The Endorsement Guides, which were last updated in 2009, provide practical guidance for businesses as they determine when and how to make disclosures in order to comply with Section 5 of the FTC Act in their endorsements and testimonials. Since then, the FTC has published supporting documents to address changing trends in advertising and social media marketing. The Endorsement Guides, FAQs, and other materials dictate that when there is a material connection between an endorser and a business that could affect the weight or credibility of the endorsement, the connection must be clearly and conspicuously disclosed.

Guidance like the FTC’s FAQs on the subject, provide concrete examples illustrating whether and how to make disclosures in the employment context and in blogs, online videos, and other types of “ads”. 

In 2017, the FTC sent warning letters to influencers and brands to alert them of the Endorsement Guides, highlighting particular disclosures that the FTC alleged were not sufficiently clear. Later that year, the FTC brought enforcement actions against businesses who paid influencers for endorsements and the influencers themselves. Enforcement has continued in full force in recent years, and influencers and social media endorsements recently appeared on the FTC’s list of notable issues for 2019 and 2020.

As part of its review process, the FTC is seeking public comment on a series of questions pertaining to the Endorsement Guides, including:

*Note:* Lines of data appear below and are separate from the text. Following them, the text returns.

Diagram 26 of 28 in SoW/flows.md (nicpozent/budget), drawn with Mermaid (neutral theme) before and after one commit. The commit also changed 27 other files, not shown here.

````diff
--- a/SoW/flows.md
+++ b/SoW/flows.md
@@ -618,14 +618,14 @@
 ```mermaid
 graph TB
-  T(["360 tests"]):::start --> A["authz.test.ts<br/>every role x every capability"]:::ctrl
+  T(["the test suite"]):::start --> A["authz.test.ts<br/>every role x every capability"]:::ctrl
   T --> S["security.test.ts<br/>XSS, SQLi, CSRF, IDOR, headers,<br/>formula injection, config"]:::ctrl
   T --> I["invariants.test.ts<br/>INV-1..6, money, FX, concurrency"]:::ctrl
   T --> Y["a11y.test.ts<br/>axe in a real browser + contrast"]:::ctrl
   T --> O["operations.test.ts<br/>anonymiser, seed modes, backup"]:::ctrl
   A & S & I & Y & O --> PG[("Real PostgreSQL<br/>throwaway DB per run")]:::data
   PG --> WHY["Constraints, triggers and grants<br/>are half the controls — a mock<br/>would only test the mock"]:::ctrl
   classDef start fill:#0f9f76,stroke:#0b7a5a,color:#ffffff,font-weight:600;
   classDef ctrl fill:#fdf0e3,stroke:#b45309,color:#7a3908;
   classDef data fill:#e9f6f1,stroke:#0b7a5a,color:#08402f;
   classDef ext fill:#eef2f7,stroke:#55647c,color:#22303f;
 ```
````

  • how effective, necessary, and practical the Guides are and whether they should be updated to reflect changes in technology;
  • whether the Guides should address the use of affiliate links by endorsers; 
  • whether the 2017 FAQs should be formally incorporated into the Guides;
  • whether children are able to understand disclosures and how the disclosures might affect them; and
  • whether composite ratings on review platforms that include incentivized reviews are misleading and what disclosures should be made to account for the ways in which reviews are collected and processed by advertisers and review site operators.

Companies that previously established influencer and endorsement compliance programs should pay attention to the FTC comment process and consider updates to their programs and external agreements to reflect any changes the FTC adopts. And for those businesses that engage in celebrity and influencer campaigns, utilize incentivized reviews, conduct social media contests, or operate review platforms but have not yet instituted robust endorsement and review compliance procedures, the FTC’s renewed focus on the Endorsement Guides should provide motivation to establish compliant policies and procedures.

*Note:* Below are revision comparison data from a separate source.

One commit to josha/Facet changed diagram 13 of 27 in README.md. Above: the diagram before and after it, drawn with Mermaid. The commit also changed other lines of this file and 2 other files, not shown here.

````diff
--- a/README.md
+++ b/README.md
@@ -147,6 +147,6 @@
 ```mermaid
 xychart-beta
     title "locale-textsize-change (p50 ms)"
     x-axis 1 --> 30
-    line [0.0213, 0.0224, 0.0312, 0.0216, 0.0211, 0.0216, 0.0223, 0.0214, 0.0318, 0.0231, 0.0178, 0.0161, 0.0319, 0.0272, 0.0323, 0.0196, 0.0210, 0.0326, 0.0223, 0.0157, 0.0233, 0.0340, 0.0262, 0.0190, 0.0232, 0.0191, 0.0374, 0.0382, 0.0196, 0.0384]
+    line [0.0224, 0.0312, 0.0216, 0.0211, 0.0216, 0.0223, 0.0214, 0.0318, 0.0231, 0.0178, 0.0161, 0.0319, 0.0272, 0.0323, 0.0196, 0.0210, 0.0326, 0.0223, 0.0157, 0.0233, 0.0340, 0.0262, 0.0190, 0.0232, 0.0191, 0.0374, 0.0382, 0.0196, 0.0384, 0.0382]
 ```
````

Those who wish to file a comment must do so by April 21, 2020.

We would be happy to work with any of our clients, individually or with others, in drafting comments for submission to the FTC. If interested, please contact [email protected], who will help coordinate the effort.

Additional Resources:

Official Notice:
Guides Concerning the Use of Endorsements and Testimonials in Advertising
February 21, 2020 | Download PDF

Press Release: FTC Seeks Public Comment on its Endorsement Guides
February 12, 2020

FTC Blog Post: Endorsement Guides: The FTC wants your feedback
February 12, 2020

The post FTC Seeks Public Comment on Approach to Influencers, Endorsements, Testimonials, and Reviews appeared first on Law Across the Wire and Into the Cloud.

*** This is a Security Bloggers Network syndicated blog from Law Across the Wire and Into the Cloud authored by Zach Lerner. Read the original post at: